va ghandil-e sepehr-e tang midân, morde yâ zende
be tâbut-e setabr-e zolmat-e na tuye marg andud, penhân ast
harifâ! ro cherâgh-e bâde-râ befruz, shab bâ ruz yeksân ast

salâmat-râ nemikhâhand pâsokh goft
havâ dâgir, darhâ baste, sarhâ dar garibân, dasteha penhân
nafashâ abr, delhâ khaste va ghamgin
derakhtân eskelethâye bolur âjin
zamin delmorde, saghf âsmân kutâ
ghobâr âlude mehr o mâh
zemestân ast

It’s winter

They are not going to answer your greeting
Their heads are in their collars

Nobody is going to raise his head
To answer a question or to see a friend
The eyes cannot see beyond the feet
The road is dark and slick
If you stretch a friendly hand towards anybody
He hardly brings his hand out of his pocket
For the cold is so bitter

The breath coming out of your chest
Turns into a dark cloud
And stands like a wall in front of your eyes
While your own breath is like this
What do you expect from your distant or close friends?

My gentle Messiah, O, dirty dressed monk
The weather is so ungently cold
You be warm and happy
You answer my greeting and open the door

It is me, your nightly guest, an unhappy gypsy;
It is me, a kicked up, afflicted stone
It is me, a low insult of creation, an untuned melody.

I am neither white nor black, * I am colorless
Come and open the door, see how cheerless I am
O, my dear host, your nightly guest is shivering outside
There is no hail outside, no death;
If you hear any sound, it is the sound of cold and teeth.

I came tonight to repay the loan
to put down my bond beside your cup
What are you saying, that
It is too late, it is dawn, it is day?
That’s an illusion!
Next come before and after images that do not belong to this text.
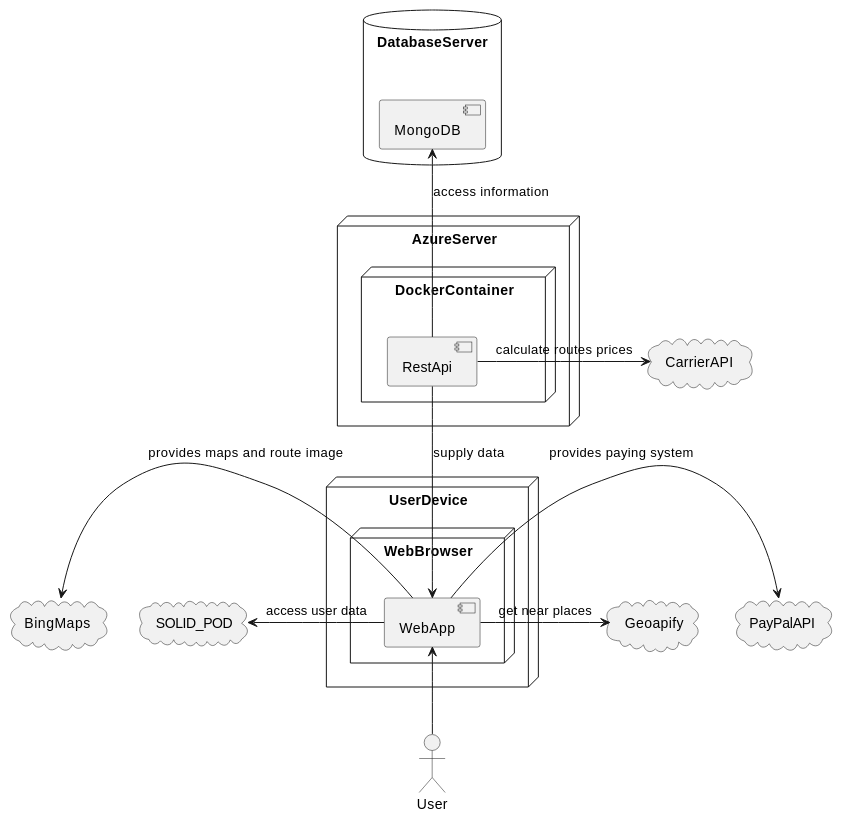
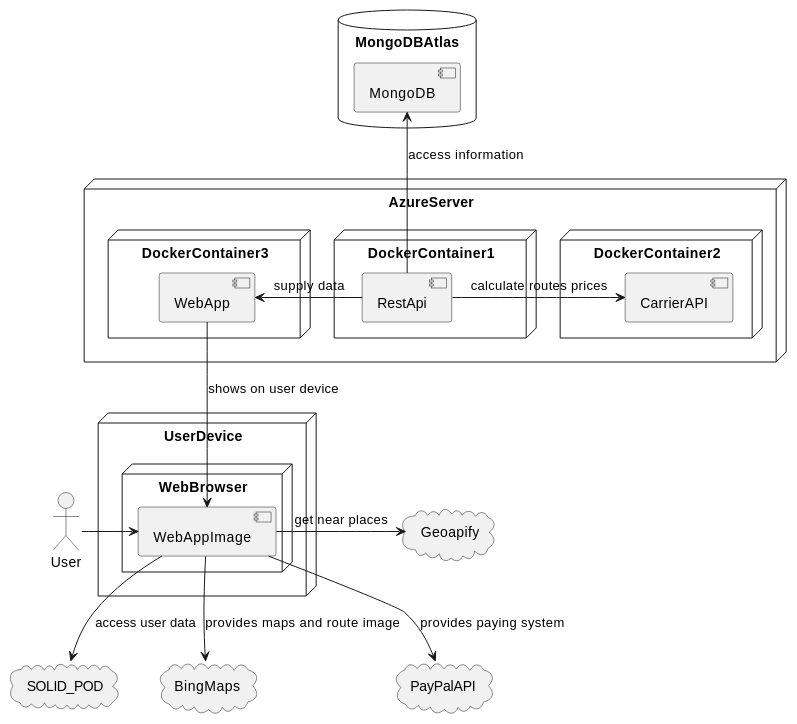
One commit to Arquisoft/dede_en2a changed the diagram in docs/07_deployment_view.adoc. Above: the diagram before and after it, drawn with PlantUML.

Commit message:
Update section 7

```diff
--- a/docs/07_deployment_view.adoc
+++ b/docs/07_deployment_view.adoc
@@ -39,35 +39,43 @@
 [plantuml, "07_DeploymentView", png]
 ----
 node AzureServer{
-    node DockerContainer {
+    node DockerContainer2 {
+        component CarrierAPI
+    }
+    node DockerContainer1 {
         component RestApi
     }
+    node DockerContainer3 {
+        component WebApp
+    }
+    
 }
 
 node UserDevice {
     node WebBrowser {
-        component WebApp
+        component WebAppImage
     }
 }
 
-database DatabaseServer {
+database MongoDBAtlas {
     component MongoDB
 }
 
 Actor User
 
 cloud SOLID_POD
-cloud CarrierAPI
 cloud BingMaps
 cloud Geoapify
 cloud PayPalAPI
 
+
+User -r-> WebAppImage
 RestApi -u-> MongoDB : "access information"
-WebApp -l-> SOLID_POD : "access user data"
-WebApp -l-> BingMaps : "provides maps and route image"
-WebApp -r-> Geoapify : "get near places"
-WebApp -r-> PayPalAPI : "provides paying system"
-RestApi -d-> WebApp : "supply data"
-RestApi -r-> CarrierAPI : "calculate routes prices"
-WebApp <-d- User
+WebAppImage -d-> SOLID_POD : "access user data"
+WebAppImage -d-> BingMaps : "provides maps and route image"
+WebAppImage -r-> Geoapify : "get near places"
+WebAppImage -d-> PayPalAPI : "provides paying system"
+RestApi -r-> WebApp : "supply data"
+WebApp -d-> WebAppImage : "shows on user device"
+RestApi -l-> CarrierAPI : "calculate routes prices"
 ----
```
What you see on the sky
Is not the redness after dawn
It is the result of the winter’s slap
On the sky’s cheeks
And the lantern of the sky, whether dead or alive,
Is covered by the thick coffin of the darkness.
O, partner go and get the wine ready
Days and nights are the same

They are not going to answer your greeting
The air is gloomy, doors are closed,
The heads are in collars, the hands are hidden,
The breaths are clouds, the people are tired and sad,
The trees are crystallized skeletons, the earth is low-spirited
The roof of the sky is low
The sun and moon are hazy
It’s winter

On this recording the poem is recited by Mahvash Shahegh, while on the following video by Mehdi Akhavan Sales himself, who was also an excellent performer.

And here you can listen to the complete concert recording of 2001:

Hossein Alizadeh - Kayhan Kalhor - Mohammad Reza Shajarian – Homayoun Shajarian: Zemestân ast (“It’s winter”). Recording of the December 2001 concert of California (41'47)